Musings on the Double-Breasted Suit

Aurore de la Morinerie

Few clothing choices speak as loudly as a bespoke suit.

The Bespokist contends that there is no more resonant a sartorial statement a man can make than that conveyed by the presence and prestige of a beautifully cut, bench-made double-breasted suit. Power dressing, anyone?

Way back when, it’s safe to assume that the double-breasted jacket was conceived not so much for style as for warmth. Moreover, as is the case with much else good and noble in a gent’s raiment, further association can be made to the horse, that good and noble beast. (Or, more accurately, to those dashing cavalry hussars puffing out their chests to better display a double row of polished brass buttons.)

This notion, wherein a more heroic breadth of shoulder, fulsome chest and unabashedly narrow waist most clearly manifests the masculine ideal, has certainly stood the test of time.

Perhaps this helps explain why the Italians, with their innate love of the uniform—Roman mounted polizia, Florentine firefighters, Milanese meter-readers, etc.—seem, especially now, in this season’s return-to-DB dominance, to excel at the whole business.
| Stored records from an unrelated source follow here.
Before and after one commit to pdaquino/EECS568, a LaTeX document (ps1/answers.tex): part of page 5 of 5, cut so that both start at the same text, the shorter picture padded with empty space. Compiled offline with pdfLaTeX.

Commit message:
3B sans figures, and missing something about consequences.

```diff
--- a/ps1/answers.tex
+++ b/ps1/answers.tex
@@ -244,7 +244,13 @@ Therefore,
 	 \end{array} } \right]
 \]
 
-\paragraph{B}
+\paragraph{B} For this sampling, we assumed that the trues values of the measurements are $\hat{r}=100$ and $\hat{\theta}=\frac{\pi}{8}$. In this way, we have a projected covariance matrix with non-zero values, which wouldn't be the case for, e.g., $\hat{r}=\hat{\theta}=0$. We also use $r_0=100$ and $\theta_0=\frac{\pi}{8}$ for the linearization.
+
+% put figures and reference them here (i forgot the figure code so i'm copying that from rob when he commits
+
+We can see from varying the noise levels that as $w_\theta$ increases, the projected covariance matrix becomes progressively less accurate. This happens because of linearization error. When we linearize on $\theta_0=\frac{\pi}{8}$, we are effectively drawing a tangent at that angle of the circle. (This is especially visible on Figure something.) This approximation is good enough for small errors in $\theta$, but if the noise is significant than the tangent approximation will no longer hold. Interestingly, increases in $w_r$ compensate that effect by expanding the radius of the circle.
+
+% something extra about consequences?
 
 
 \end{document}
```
La bella figura? Si, certo.

So, if the DB is nothing less than the ne plus ultra of masculine authority, who in this second decade of the 21st century should sport so perfect a specimen of the tailor’s art? Rest assured, all are worthy.

To put to rest one particularly nettling misconception, the shorter, stouter or slighter among us need only direct their attention to so physically diverse a group as Bogie, Sydney Greenstreet and Peter Lorre.
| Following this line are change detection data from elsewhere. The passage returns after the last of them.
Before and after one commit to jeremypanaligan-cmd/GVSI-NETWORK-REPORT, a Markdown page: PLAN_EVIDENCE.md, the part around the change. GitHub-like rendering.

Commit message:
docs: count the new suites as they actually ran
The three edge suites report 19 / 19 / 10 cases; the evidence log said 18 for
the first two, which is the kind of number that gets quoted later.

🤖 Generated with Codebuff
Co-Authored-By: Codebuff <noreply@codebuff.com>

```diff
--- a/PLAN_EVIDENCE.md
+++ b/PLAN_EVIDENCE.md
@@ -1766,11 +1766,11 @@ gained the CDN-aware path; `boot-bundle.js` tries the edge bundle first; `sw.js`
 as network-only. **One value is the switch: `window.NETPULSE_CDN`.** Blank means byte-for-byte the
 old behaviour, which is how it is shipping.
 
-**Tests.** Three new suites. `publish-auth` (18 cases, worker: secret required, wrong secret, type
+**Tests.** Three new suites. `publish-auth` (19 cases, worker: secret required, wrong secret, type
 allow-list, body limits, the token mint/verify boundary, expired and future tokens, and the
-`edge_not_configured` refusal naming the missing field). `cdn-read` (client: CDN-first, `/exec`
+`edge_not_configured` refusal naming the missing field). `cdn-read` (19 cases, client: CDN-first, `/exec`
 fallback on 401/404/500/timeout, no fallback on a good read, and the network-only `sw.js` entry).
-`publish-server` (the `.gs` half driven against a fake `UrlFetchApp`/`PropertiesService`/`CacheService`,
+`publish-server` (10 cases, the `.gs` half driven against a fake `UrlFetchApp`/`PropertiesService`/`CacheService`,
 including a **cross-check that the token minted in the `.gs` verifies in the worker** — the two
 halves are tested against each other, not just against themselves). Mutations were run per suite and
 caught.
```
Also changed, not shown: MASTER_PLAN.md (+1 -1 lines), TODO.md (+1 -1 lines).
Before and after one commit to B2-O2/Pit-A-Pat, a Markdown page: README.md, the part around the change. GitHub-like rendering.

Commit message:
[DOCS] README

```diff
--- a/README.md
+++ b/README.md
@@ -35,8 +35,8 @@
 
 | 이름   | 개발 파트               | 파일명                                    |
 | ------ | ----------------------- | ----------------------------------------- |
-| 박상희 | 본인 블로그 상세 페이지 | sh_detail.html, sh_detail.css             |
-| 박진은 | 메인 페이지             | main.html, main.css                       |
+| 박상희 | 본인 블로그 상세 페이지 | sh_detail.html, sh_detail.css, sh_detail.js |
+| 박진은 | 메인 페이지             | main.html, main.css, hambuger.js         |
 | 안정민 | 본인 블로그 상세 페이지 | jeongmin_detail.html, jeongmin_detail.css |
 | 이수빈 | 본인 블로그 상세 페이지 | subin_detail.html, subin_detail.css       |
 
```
By the way, your humble Bespokist has been known, on occasion, to add a double-breasted waistcoat to the mix. What bit of theater could be more droll than to offhandedly open a double-breasted jacket and unveil an eight-button DB waistcoat beneath? But be warned: Since such a gambit assures the breathless admiration of the fairer sex, it’s just as certain to earn the everlasting ire of their unfortunately upstaged, single-breasted, white-bellied escorts.
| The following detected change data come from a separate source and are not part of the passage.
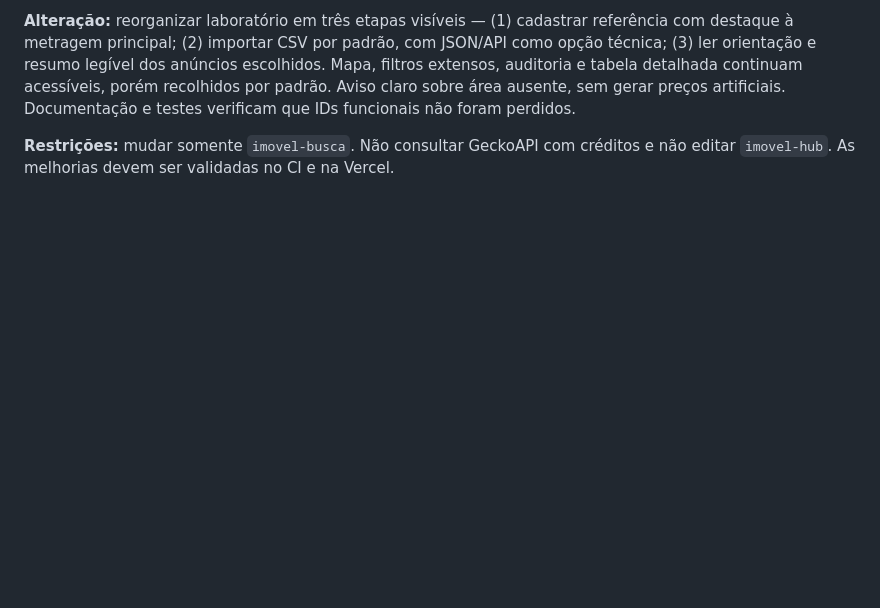
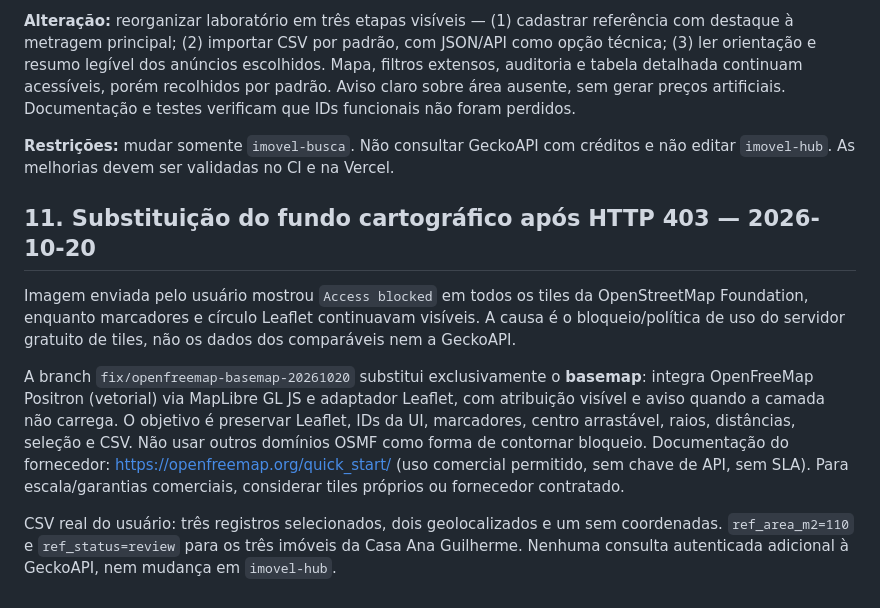
Before and after one commit to serjaoberrantero1986/imovel-busca, a Markdown page: docs/CONTEXTO_DE_CONTINUIDADE.md, the part around the change. Drawn GitHub-style; blank space fills up the shorter version.

Commit message:
docs: registrar mudança de mapas após erro 403 para continuidade

```diff
--- a/docs/CONTEXTO_DE_CONTINUIDADE.md
+++ b/docs/CONTEXTO_DE_CONTINUIDADE.md
@@ -153,3 +153,11 @@ Após cadastrar `Casa Ana Guilherme` e exportar três anúncios selecionados, o
 **Alteração:** reorganizar laboratório em três etapas visíveis — (1) cadastrar referência com destaque à metragem principal; (2) importar CSV por padrão, com JSON/API como opção técnica; (3) ler orientação e resumo legível dos anúncios escolhidos. Mapa, filtros extensos, auditoria e tabela detalhada continuam acessíveis, porém recolhidos por padrão. Aviso claro sobre área ausente, sem gerar preços artificiais. Documentação e testes verificam que IDs funcionais não foram perdidos.
 
 **Restrições:** mudar somente `imovel-busca`. Não consultar GeckoAPI com créditos e não editar `imovel-hub`. As melhorias devem ser validadas no CI e na Vercel.
+
+## 11. Substituição do fundo cartográfico após HTTP 403 — 2026-10-20
+
+Imagem enviada pelo usuário mostrou `Access blocked` em todos os tiles da OpenStreetMap Foundation, enquanto marcadores e círculo Leaflet continuavam visíveis. A causa é o bloqueio/política de uso do servidor gratuito de tiles, não os dados dos comparáveis nem a GeckoAPI.
+
+A branch `fix/openfreemap-basemap-20261020` substitui exclusivamente o **basemap**: integra OpenFreeMap Positron (vetorial) via MapLibre GL JS e adaptador Leaflet, com atribuição visível e aviso quando a camada não carrega. O objetivo é preservar Leaflet, IDs da UI, marcadores, centro arrastável, raios, distâncias, seleção e CSV. Não usar outros domínios OSMF como forma de contornar bloqueio. Documentação do fornecedor: https://openfreemap.org/quick_start/ (uso comercial permitido, sem chave de API, sem SLA). Para escala/garantias comerciais, considerar tiles próprios ou fornecedor contratado.
+
+CSV real do usuário: três registros selecionados, dois geolocalizados e um sem coordenadas. `ref_area_m2=110` e `ref_status=review` para os três imóveis da Casa Ana Guilherme. Nenhuma consulta autenticada adicional à GeckoAPI, nem mudança em `imovel-hub`.
```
But then, to what more might one aspire?

Editor’s Picks

Gucci two-button jacket in navy wales flannel with velvet under-collar detail ($2,490; gucci.com). Giorgio Armani eight-button sweater jacket in charcoal-gray wool ($1,175; armani.com). Bottega Veneta ten-button tourmaline jacket in navy wool caban with shearling collar ($2,950; bottegaveneta.com).